When Fear Rules

January 1990: I flew back home to Minneapolis after attending my father's funeral in England. As the plane descended over Minneapolis my anxiety level rose, as it always did at this point in my journey back to the USA.

Flying doesn't bother me in the least. It was the thought of being questioned by an immigration official and being denied entry to the USA. I'd be forced onto the next flight back to the UK, separated from my partner, my home, my job, my life.

As I walked towards Immigration Control, my pulse would race, I would try not to shake. I rehearsed the upcoming encounter in my head:
Immigration Official: Are you a homosexual?
Me: I have nothing to say.

Friday, January 20, 2017

Inauguration Day 2017

Today, Inauguration Day 2017, I did my bit to support artistic expression and local beer.

Artistic expression is constitutionally protected speech. Art can express compassion, empathy, inclusiveness, but it can be annoying, uncomfortable, nihilistic. A crucifix immersed in the artist's urine is not my go-to artistic experience, but neither is mind-numbing kitsch.

Sunday, January 15, 2017

How to Dispose of Unwanted Money

Tomorrow I'll be stopping at the post office to drop off a box filled with foreign coins and banknotes.

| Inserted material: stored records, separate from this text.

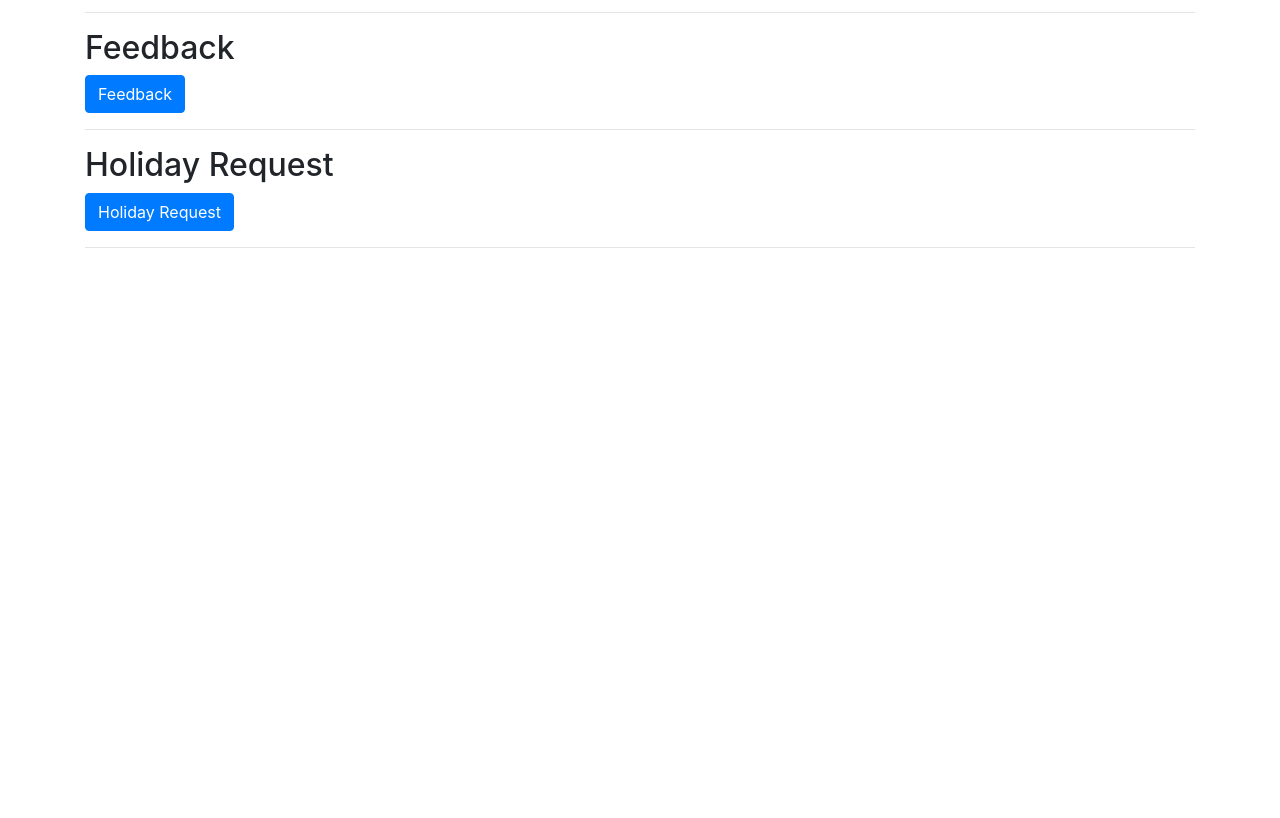
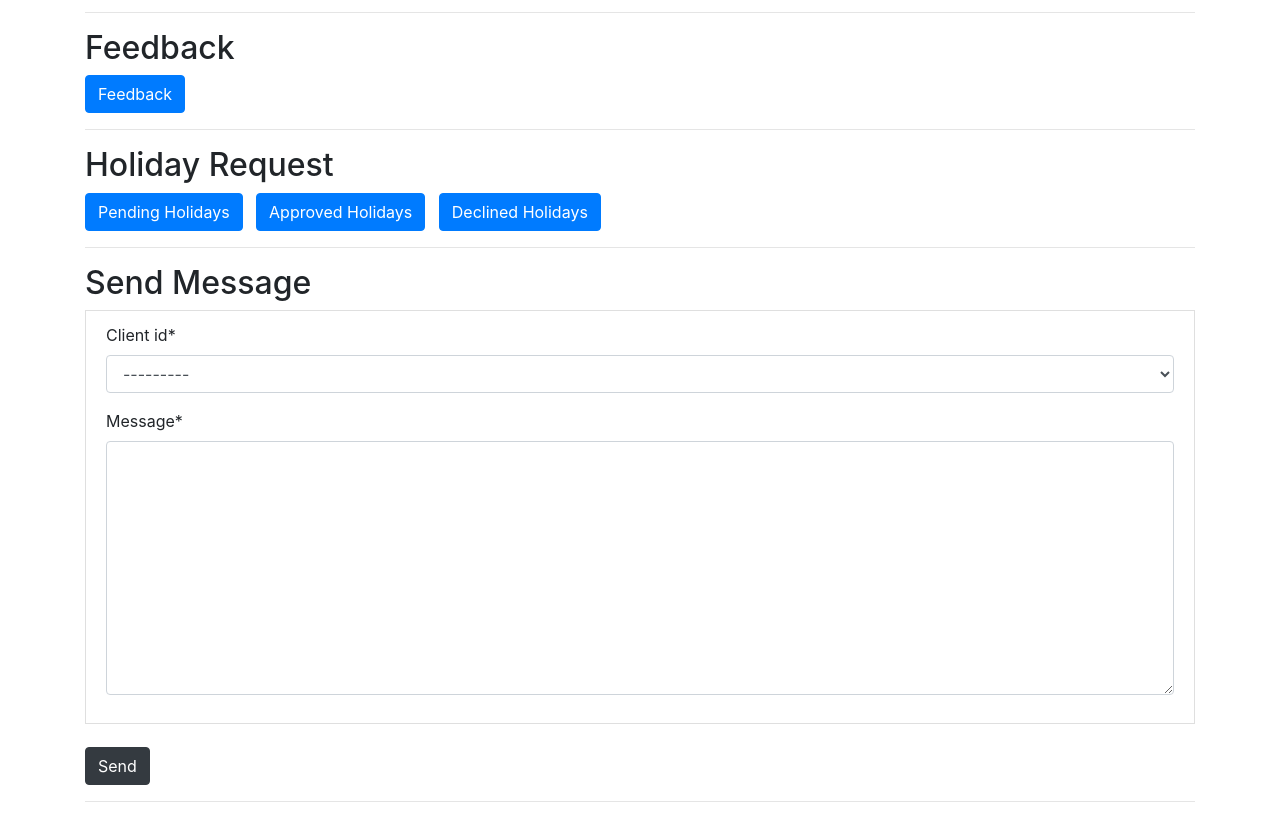
Before and after one commit to urban-communications/UC-Project-2, a Django app: page /client/ in a window 1280 px wide. Shown: the part 424-1242 px from the top of the page. Before the commit the page ends 672 px from the top, so only its background shows below. Run offline with Django 3.2, Linux system fonts and the light colour scheme; the visitor is signed in with stand-in values (Sample User, id 1); data that the repository does not hold is empty; some libraries are stand-ins or nearby versions.

Commit message:
done with send message

```diff
--- a/clientApp/admin.py
+++ b/clientApp/admin.py
@@ -1,8 +1,9 @@
 from django.contrib import admin
-from clientApp.models import Client, Operator, Leave, Feedback
+from clientApp.models import Client, Operator, Leave, Feedback, MessageQuries
 
 # Register your models here.
 admin.site.register(Client)
 admin.site.register(Operator)
 admin.site.register(Leave)
 admin.site.register(Feedback)
+admin.site.register(MessageQuries)
--- a/clientApp/forms.py
+++ b/clientApp/forms.py
@@ -2,7 +2,7 @@ from django import forms
 from django.contrib.auth.models import User
 from django.contrib.auth.forms import UserCreationForm
 
-from clientApp.models import Client, Operator, Feedback, Leave, OperatorDocuments
+from clientApp.models import Client, Operator, Feedback, Leave, OperatorDocuments, MessageQuries
 
 CLIENT_TYPE = (
     ('', 'Choose...'),
@@ -105,7 +105,6 @@ class OperatorRegistrationForm(forms.ModelForm):
         )
     )
 
-
     class Meta:
         model = Operator
         fields = (
@@ -176,3 +175,39 @@ class OperatorDocumentsForm(forms.ModelForm):
         fields = (
             'documents',
         )
+
+
+class ClientSendMessageForm(forms.ModelForm):
+
+    def __init__(self, request,  *args, **kwargs):
+        super(ClientSendMessageForm, self).__init__(*args, **kwargs)
+        self.fields['operator_id'].queryset = Operator.objects.filter(
+            client_id=request.user.client.client_user_id)
+
+    class Meta:
+        model = MessageQuries
+        fields = (
+            'operator_id',
+            'messageQuery'
+        )
+        labels = {
+            "operator_id": "Operator Name",
+            "messageQuery": "Message"
+        }
+
+class AdminSendMessageForm(forms.ModelForm):
+
+    def __init__(self, request,  *args, **kwargs):
+        super(AdminSendMessageForm, self).__init__(*args, **kwargs)
+        self.fields['client_id'].queryset = Client.objects.all().order_by('client_name')
+
+    class Meta:
+        model = MessageQuries
+        fields = (
+            'client_id',
+            'messageQuery'
+        )
+        labels = {
+            "operator_id": "Client Name",
+            "messageQuery": "Message"
+        }
--- a/clientApp/templates/client_feedback.html
+++ b/clientApp/templates/client_feedback.html
@@ -10,13 +10,14 @@
 {% block body %}
 
     <h1>Feedback Form</h1>
+
     <form method="POST">
         {% csrf_token %}
         <li class="list-group-item">
             {{feedback|crispy}}
         </li>
         <br>
-        <button class="btn btn-dark btn-lg btn-lg" type="submit">Submit</button>
+        <button class="btn btn-dark" type="submit">Submit</button>
     </form>
     <br />
     <div class="row">
--- a/clientApp/templates/home.html
+++ b/clientApp/templates/home.html
@@ -1,5 +1,6 @@
 {% extends "base.html" %}
 {% load static %}
+{% load crispy_forms_tags %}
 
 {% block head %}
 
@@ -42,7 +43,11 @@
     <h2>Holiday Requests</h2>
     <div class="row">
         <div class="col">
-            <a class="btn btn-primary" href="{% url 'clientApp:leave_list' %}">Holiday Request</a>
+            <a class="btn btn-primary" href="{% url 'clientApp:leave_list' action='Pending' %}">Pending Holidays</a>
+            &nbsp;
+            <a class="btn btn-primary" href="{% url 'clientApp:leave_list' action='Approve' %}">Approved Holidays</a>
+            &nbsp;
+            <a class="btn btn-primary" href="{% url 'clientApp:leave_list' action='Decline' %}">Declined Holidays</a>
         </div>
     </div>
     <hr>
@@ -50,16 +55,23 @@
     <h2>Invoices</h2>
     <div class="row">
         <div class="col">
-            <a class="btn btn-primary" href="{% url 'clientApp:leave_list' %}">View Invoices</a>
+            <a class="btn btn-primary" href="{% url 'clientApp:client_invoice_list' %}">View Invoices</a>
         </div>
     </div>
     <hr>
 
     <h2>Send Message</h2>
-    <div class="row">
-        <div class="col">
-            <a class="btn btn-primary" href="{% url 'clientApp:leave_list' %}">View Invoices</a>
-        </div>
+    <div>
+        <form method="post">
+            {% csrf_token %}
+            <li class="list-group-item">
+                {{clientChatForm|crispy}}
+            </li>
+            <br>
+            <button type="submit" class="btn btn-dark ">
+                Send
+            </button>
+        </form>
     </div>
     <hr>
 
@@ -88,11 +100,14 @@
         <div class="col">
             <a class="btn btn-primary" href="{% url 'clientApp:operator_leave_request' %}">Request Holidays</a>
             &nbsp;
-            <a class="btn btn-primary" href="{% url 'clientApp:operator_leave_list' action='Pending' %}">Pending Holidays</a>
+            <a class="btn btn-primary" href="{% url 'clientApp:operator_leave_list' action='Pending' %}">Pending
+                Holidays</a>
             &nbsp;
-            <a class="btn btn-primary" href="{% url 'clientApp:operator_leave_list' action='Approve' %}">Approved Holidays</a>
+            <a class="btn btn-primary" href="{% url 'clientApp:operator_leave_list' action='Approve' %}">Approved
+                Holidays</a>
             &nbsp;
-            <a class="btn btn-primary" href="{% url 'clientApp:operator_leave_list' action='Decline' %}">Declined Holidays</a>
+            <a class="btn btn-primary" href="{% url 'clientApp:operator_leave_list' action='Decline' %}">Declined
+                Holidays</a>
         </div>
     </div>
     <hr>
@@ -143,8 +158,30 @@
     <h2>Holiday Request</h2>
     <div class="row">
         <div class="col">
-            <a class="btn btn-primary" href="{% url 'clientApp:admin_leave_list' %}">Holiday Request</a>
+            <a class="btn btn-primary" href="{% url 'clientApp:admin_leave_list' action='Pending' %}">Pending
+                Holidays</a>
+            &nbsp;
+            <a class="btn btn-primary" href="{% url 'clientApp:admin_leave_list' action='Approve' %}">Approved
+                Holidays</a>
+            &nbsp;
+            <a class="btn btn-primary" href="{% url 'clientApp:admin_leave_list' action='Decline' %}">Declined
+                Holidays</a>
         </div>
+    </div>
+    <hr>
+
+    <h2>Send Message</h2>
+    <div>
+        <form method="post">
+            {% csrf_token %}
+            <li class="list-group-item">
+                {{adminChatForm|crispy}}
+            </li>
+            <br>
+            <button type="submit" class="btn btn-dark ">
+                Send
+            </button>
+        </form>
     </div>
     <hr>
     {% endif %}
--- a/clientApp/urls.py
+++ b/clientApp/urls.py
@@ -18,15 +18,16 @@ urlpatterns = [
     path('operator/leave-request', views.OperatorLeaveRequest.as_view(), name='operator_leave_request'),
     path('operator/leave-request/list/<str:action>', views.OperatorLeaveList.as_view(), name='operator_leave_list'),
     path('operator/leave-request/detail/<slug:pk>', views.OperatorLeaveDetail.as_view(), name='operator_leave_detail'),
-    path('leave-request/list', views.ClientLeaveList.as_view(), name='leave_list'),
+    path('leave-request/list/<str:action>', views.ClientLeaveList.as_view(), name='leave_list'),
     path('leave-request/approve/<slug:pk>', views.leave_approve, name='leave_approve'),
     path('leave-request/reject/<slug:pk>', views.leave_reject, name='leave_reject'),
-    path('leave-request/admin/list', views.AdminLeaveList.as_view(), name='admin_leave_list'),
+    path('leave-request/admin/list/<str:action>', views.AdminLeaveList.as_view(), name='admin_leave_list'),
     path('operator/documents/upload', views.OperatorDocumentsUpload.as_view(), name='operator_document_upload'),
     path('operator/documents/list', views.OperatorDocumentsList.as_view(), name='operator_document_list'),
     path('operator/documents/delete/<slug:pk>', views.operatorDocumetDelete, name='operator_document_delete'),
     path('operator/list', views.ClientOperatorList.as_view(), name='client_operator_list'),
     path('operator/documents/<slug:pk>', views.ClientOperatorDocumentsList.as_view(), name='client_operator_documents'),
+    path('invoices/list', views.ClientInvoiceList.as_view(), name='client_invoice_list')
 ]
 
 app_name = 'clientApp'
--- a/clientApp/views.py
+++ b/clientApp/views.py
@@ -8,13 +8,44 @@ from django.http import HttpResponseRedirect
 from django.contrib import messages
 
 
-from clientApp.forms import FeedbackForm, LeaveForm, OperatorDocumentsForm
+from clientApp.forms import FeedbackForm, LeaveForm, OperatorDocumentsForm, ClientSendMessageForm, AdminSendMessageForm
 
-from clientApp.models import Client, Leave, OperatorDocuments
+from clientApp.models import Client, Leave, OperatorDocuments, MessageQuries
 
 
 class HomeView(TemplateView):
     template_name = 'home.html'
+
+    def get(self, request):
+        adminChatForm = None
+        clientChatForm = None
+        if request.user.is_staff:
+            adminChatForm = AdminSendMessageForm(request)
+        elif request.user.client:
+            clientChatForm = ClientSendMessageForm(request)
+
+        context = {
+            'clientChatForm': clientChatForm,
+            'adminChatForm': adminChatForm
+        }
+        return render(request, self.template_name, context)
+
+    def post(self, request):
+        if request.user.is_staff:
+            adminChatForm = AdminSendMessageForm(request, request.POST)
+            if adminChatForm.is_valid():
+                adminChatForm.save()
+                messages.error(request, "Your message has been sent.")
+                return HttpResponseRedirect(request.path_info)
+        elif request.user.client:
+            clientChatForm = ClientSendMessageForm(request, request.POST)
+            if clientChatForm.is_valid():
+                clientChatForm.save()
+                messages.error(request, "Your message has been sent.")
+                return HttpResponseRedirect(request.path_info)
+        else:
+            messages.error(request, "Failed to send message. Try Again")
+            return HttpResponseRedirect(request.path_info)
 
 
 class ClientProfileView(DetailView):
@@ -33,7 +64,6 @@ class FeedbackView(TemplateView):
     template_name = 'client_feedback.html'
 
     def get(self, request):
-        # operators = Operator.objects.filter(client_id=request.user.client)
         feedback = FeedbackForm(request)
         context = {
             'feedback': feedback
@@ -48,7 +78,9 @@ class FeedbackView(TemplateView):
                 data = feedback_form.save(commit=False)
                 data.client_id = self.request.user.client
                 data.save()
-                return redirect('clientApp:home')
+                messages.success(
+                    request, "Your feedback has been submitted. Thank you")
+                return HttpResponseRedirect(request.path_info)
             else:
                 context['feedback_form'] = feedback_form()
             return render(request, self.template_name, context)
@@ -117,7 +149,8 @@ class OperatorLeaveRequest(TemplateView):
             form = LeaveForm(request.POST)
             if form.is_valid():
                 # Calculate no. of holidays
-                day = form.cleaned_data['to_date'] - form.cleaned_data['from_date']
+                day = form.cleaned_data['to_date'] - \
+                    form.cleaned_data['from_date']
                 total_days = day.days
                 if(total_days > 0):
                     total_days = total_days + 1
@@ -130,7 +163,8 @@ class OperatorLeaveRequest(TemplateView):
                     data.operator_id = self.request.user.operator
                     data.client_id = self.request.user.operator.client_id
                     data.save()
-                    messages.success(request, "Your holiday request has been submitted! We will get back in touch with you soon. Thank you")
+                    messages.success(
+                        request, "Your holiday request has been submitted! We will get back in touch with you soon. Thank you")
                 else:
                     messages.error(request, "Kindly select a valid date range")
                 return HttpResponseRedirect(request.path_info)
@@ -162,10 +196,11 @@ class ClientLeaveList(ListView):
     template_name = 'client_leave_list.html'
     model = Leave
     context_object_name = 'leave_list'
-    paginate_by = 8
+    paginate_by = 10
 
     def get_queryset(self):
-        return Leave.objects.filter(client_id=self.request.user.client.client_user_id).order_by('-created_at')
+        action = self.request.path.split('/')[-1]
+        return Leave.objects.filter(client_id=self.request.user.client.client_user_id, leave_status=action).order_by('-created_at')
 
 
 def leave_approve(request, pk):
@@ -176,42 +211,54 @@ def leave_approve(request, pk):
         if leave.client_leave_status == "Approved":
             leave.leave_status = "Approved"
         leave.save()
-        return redirect("clientApp:home")
-    elif hasattr(request.user, 'client'):
+        messages.success(
+            request, "Holiday request has been approved. Thank you")
+        return redirect('clientApp:home')
+    if hasattr(request.user, 'client'):
         leave = Leave.objects.get(leave_id=pk)
         leave.client_leave_status = "Approved"
         leave.updated_at = timezone.now()
         if leave.admin_leave_status == "Approved":
-            leave.leave_status = "Approved"
+            leave.leave_status = "Approve"
         leave.save()
-        return redirect("clientApp:home")
+        messages.success(
+            request, "Holiday request has been approved. Thank you")
+        return redirect('clientApp:home')
     else:
-        return redirect("clientApp:home")
+        messages.success(
+            request, "You don't have valid permission to approve holiday request")
+        return redirect('clientApp:home')
 
 
 def leave_reject(request, pk):
     if request.user.is_staff or hasattr(request.user, 'client'):
         leave = Leave.objects.get(leave_id=pk)
         leave.updated_at = timezone.now()
+        if request.user.is_staff:
+            leave.admin_leave_status = "Declined"
         if hasattr(request.user, 'client'):
             leave.client_leave_status = "Declined"
-        if request.user.is_staff:
-            leave.admin_leave_status = "Declined"
-        leave.leave_status = "Declined"
+        leave.leave_status = "Decline"
         leave.save()
-        return redirect("clientApp:home")
+        messages.success(
+            request, "Holiday request has been declined. Thank you")
+        return redirect('clientApp:home')
     else:
-        return redirect("clientApp:home")
+        messages.success(
+            request, "You don't have valid permission to decline holiday request")
+        return redirect('clientApp:home')
 
 
 class AdminLeaveList(ListView):
     template_name = 'client_leave_list.html'
     model = Leave
     context_object_name = 'leave_list'
-    paginate_by = 8
+    paginate_by = 10
 
     def get_queryset(self):
-        return Leave.objects.all().order_by('-created_at')
+        action = self.request.path.split('/')[-1]
+        return Leave.objects.filter(leave_status=action).order_by('-created_at')
+
 
 class OperatorDocumentsUpload(FormView):
     form_class = OperatorDocumentsForm
@@ -225,9 +272,9 @@ class OperatorDocumentsUpload(FormView):
         if form.is_valid():
             for doc in files:
                 document = OperatorDocuments(
-                    operator_id = request.user.operator,
-                    doc_title = doc.name,
-                    documents = doc
+                    operator_id=request.user.operator,
+                    doc_title=doc.name,
+                    documents=doc
                 )
                 document.save()
                 messages.success(request, "Uploaded Successfully")
@@ -235,6 +282,7 @@ class OperatorDocumentsUpload(FormView):
         else:
             messages.error(request, "Failed to upload: Invalid files")
             form = OperatorDocumentsForm()
+
 
 class OperatorDocumentsList(ListView):
     template_name = 'operator_documents_list.html'
@@ -244,6 +292,7 @@ class OperatorDocumentsList(ListView):
 
     def get_queryset(self):
         return OperatorDocuments.objects.filter(operator_id=self.request.user.operator.operator_user_id)
+
 
 def operatorDocumetDelete(request, pk):
     if request.user.operator:
@@ -257,6 +306,7 @@ def operatorDocumetDelete(request, pk):
             messages.error(request, "Error while deleting the file")
             return render(request, 'operator_documents_list.html')
 
+
 class ClientOperatorList(ListView):
     model = Operator
     template_name = "client_operator_list.html"
@@ -265,6 +315,7 @@ class ClientOperatorList(ListView):
 
     def get_queryset(self):
         return Operator.objects.filter(client_id=self.request.user.client.client_user_id)
+
 
 class ClientOperatorDocumentsList(ListView):
     template_name = 'client_operator_documents_list.html'
@@ -275,3 +326,15 @@ class ClientOperatorDocumentsList(ListView):
     def get_queryset(self):
         path = self.request.path_info.split('/')
         return OperatorDocuments.objects.filter(operator_id=path[-1])
+
+
+class ClientInvoiceList(TemplateView):
+    template_name = 'client_invoice_list.html'
+
+    def get(self, request):
+        data1 = "COMMING SOON"
+        return render(request, self.template_name, {'data': data1})
+
+
+class SendMessage(TemplateView):
+    template_name = 'home.html'
--- a/secondProject/settings.py
+++ b/secondProject/settings.py
@@ -18,7 +18,7 @@ BASE_DIR = Path(__file__).resolve(strict=True).parent.parent
 SECRET_KEY = os.environ['SECRET_KEY']
 
 # SECURITY WARNING: don't run with debug turned on in production!
-DEBUG = True
+DEBUG = False
 
 ALLOWED_HOSTS = [
     'localhost',
--- a/templates/base.html
+++ b/templates/base.html
@@ -44,7 +44,8 @@
                         <a class="nav-link" href="{% url 'clientApp:home' %}">Dashboard</a>
                     </li>
                     <li class="nav-item active">
-                        <a class="nav-link" href="{% url 'clientApp:client_profile' user.client.client_user_id %}">Profile </a>
+                        <a class="nav-link"
+                            href="{% url 'clientApp:client_profile' user.client.client_user_id %}">Profile </a>
                     </li>
                     <li class="nav-item">
                         <a class="nav-link" href="{% url 'logout' %}"> Log Out</a>
@@ -56,7 +57,8 @@
                         <a class="nav-link" href="{% url 'clientApp:home' %}">Dashboard</a>
                     </li>
                     <li class="nav-item">
-                        <a class="nav-link" href="{% url 'clientApp:operator_profile' user.operator.operator_user_id %}">Profile</a>
+                        <a class="nav-link"
+                            href="{% url 'clientApp:operator_profile' user.operator.operator_user_id %}">Profile</a>
                     </li>
                     <li class="nav-item">
                         <a class="nav-link" href="{% url 'logout' %}"> Log Out</a>
@@ -78,11 +80,22 @@
     </nav>
 
     <div class="container">
+        {% block messages %}
+        {% if messages %}
+        <div>
+            {% for message in messages %}
+            <div class="alert alert-success" role="alert">
+                {{message}}
+            </div>
+            {% endfor %}
+        </div>
+        {% endif %}
+        {%endblock%}
+
         {% block body %}
-        <dvi class="jumbotron">
-            Urban Communications
-    </div>
+
         {% endblock %}
+
 
         {% block pagination %}
         {% if is_paginated %}
@@ -105,6 +118,7 @@
         </nav>
         {% endif %}
         {% endblock %}
+    </div>
 
 </body>
 
```
Also changed, not shown: clientApp/models.py (+15 -0 lines), clientApp/templates/client_invoice_list.html (added, +24 -0 lines), clientApp/templates/client_operator_documents_list.html (+0 -8 lines), clientApp/templates/client_registration.html (+0 -10 lines), clientApp/templates/operator_documents_list.html (+0 -8 lines), clientApp/templates/operator_documents_upload.html (+0 -12 lines), clientApp/templates/operator_leave_request.html (+0 -10 lines), clientApp/templates/operator_registration.html (+0 -10 lines), clientApp/migrations/0010_messagequries.py (added). Lines whose indentation alone changed are shown as unchanged.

Last year, at Newcastle International Airport, I showed my nephews an easier way to dispose of foreign currency. I led them to a big, bubble-shaped currency donation bin, then handed them some UK coins. As you can see in the picture at the top of this post, they were happy to perform The Disposal. 

They didn't think to rush over to a concession to buy candy with their new-found wealth. I'm grateful they want to help others.

I was thinking about this coin-drop the other day as I was sorting through my collection of leftover foreign currency. I always tell myself the money will be useful "the next time I go."

Sunday, January 8, 2017

Freakin' Cheap: Almost-Free Flights

How about an almost-free flight to Tokyo?

How about applying for a credit card with a 70,000 airline frequent flyer (FF) mile signup bonus, using the card for three months, then cutting up the card? 70,000 miles can buy a round-trip ticket from Minneapolis to Tokyo.

Flying is not always the best way to accumulate FF miles. Airlines are moving to price-based loyalty schemes. Instead of awarding one or more FF miles per mile traveled, Delta Airlines awards between 5 and 11 FF miles for each dollar spent on the ticket. If I'm lucky enough to find a really cheap fare, I'm not going to get so many FF miles.

These days, credit cards are a lucrative source of miles. It's not too hard to find signup bonuses ranging from 50,000 to 70,000 FF miles. Sign up for an airline-affiliated credit card, spend a minimum amount in the first two or three months, then get tens of thousands of miles credited to your airline FF account.

The key to collecting miles is to churn credit cards: apply for an airline-affiliated card, use the card for the required time period, get the bonus miles, then cancel the card. We've found that credit card issuers won't accept another application for about two years. So, two years later, reapply for the card and repeat the process.

70,000 miles is nothing to sneeze at. United Airlines has excellent availability in Economy between Minneapolis and Tokyo round-trip in the next few months for 70,000 FF miles.